* What the task requires: Say how many of the lines below contain the word "after"; nothing else belongs in the answer.

* Data for the task:

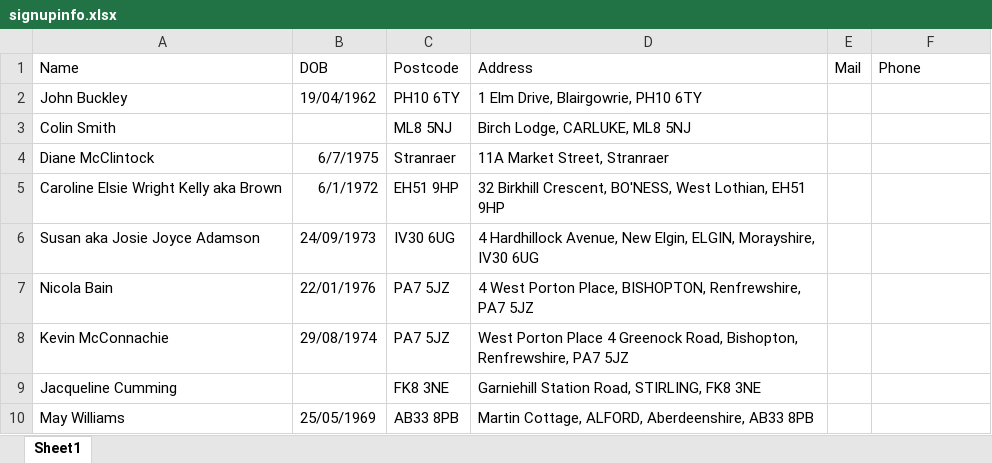
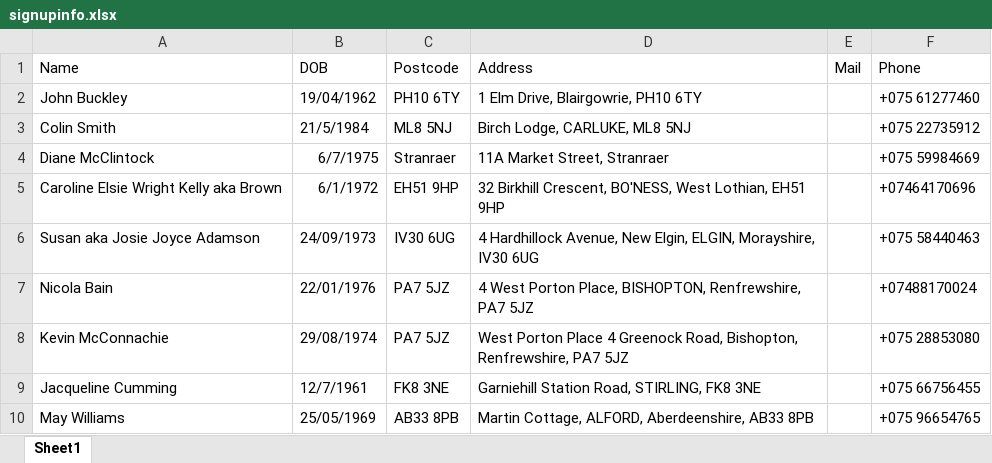
Before and after one commit to PythonSignUpBot/AutoSignBot, an Excel workbook: signupinfo.xlsx, sheet Sheet1, drawn as a sheet; values as stored, in another font and other column widths than the file's, no borders; the diff names each change by its address in the sheet, - before the commit and + after, or states it on an @@ line.

Commit message:
Phone Number adding function updated.

```diff
--- a/signupinfo.xlsx (sheet Sheet1)
+++ b/signupinfo.xlsx (sheet Sheet1)
-F2 (Phone): (empty)
+F2 (Phone): +075 61277460
-B3 (DOB): (empty)
+B3 (DOB): 21/5/1984
-F3 (Phone): (empty)
+F3 (Phone): +075 22735912
-F4 (Phone): (empty)
+F4 (Phone): +075 59984669
-F5 (Phone): (empty)
+F5 (Phone): +07464170696
-F6 (Phone): (empty)
+F6 (Phone): +075 58440463
-F7 (Phone): (empty)
+F7 (Phone): +07488170024
-F8 (Phone): (empty)
+F8 (Phone): +075 28853080
-B9 (DOB): (empty)
+B9 (DOB): 12/7/1961
-F9 (Phone): (empty)
+F9 (Phone): +075 66756455
-F10 (Phone): (empty)
+F10 (Phone): +075 96654765
```
Also changed, not shown: 1 other file.
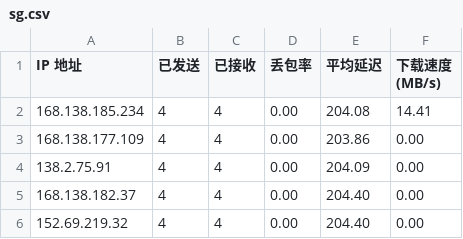
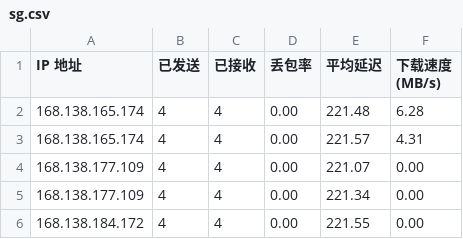
Before and after one commit to jmheqiao/CFCDN-Auto, a CSV file: CloudflareST/sg.csv, drawn as a sheet.

```diff
--- a/CloudflareST/sg.csv
+++ b/CloudflareST/sg.csv
@@ -1,6 +1,6 @@
 IP 地址,已发送,已接收,丢包率,平均延迟,下载速度 (MB/s)
-168.138.185.234,4,4,0.00,204.08,14.41
-168.138.177.109,4,4,0.00,203.86,0.00
-138.2.75.91,4,4,0.00,204.09,0.00
-168.138.182.37,4,4,0.00,204.40,0.00
-152.69.219.32,4,4,0.00,204.40,0.00
+168.138.165.174,4,4,0.00,221.48,6.28
+168.138.165.174,4,4,0.00,221.57,4.31
+168.138.177.109,4,4,0.00,221.07,0.00
+168.138.177.109,4,4,0.00,221.34,0.00
+168.138.184.172,4,4,0.00,221.55,0.00
```
Also changed, not shown: 2 other files.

* Problem solution: 2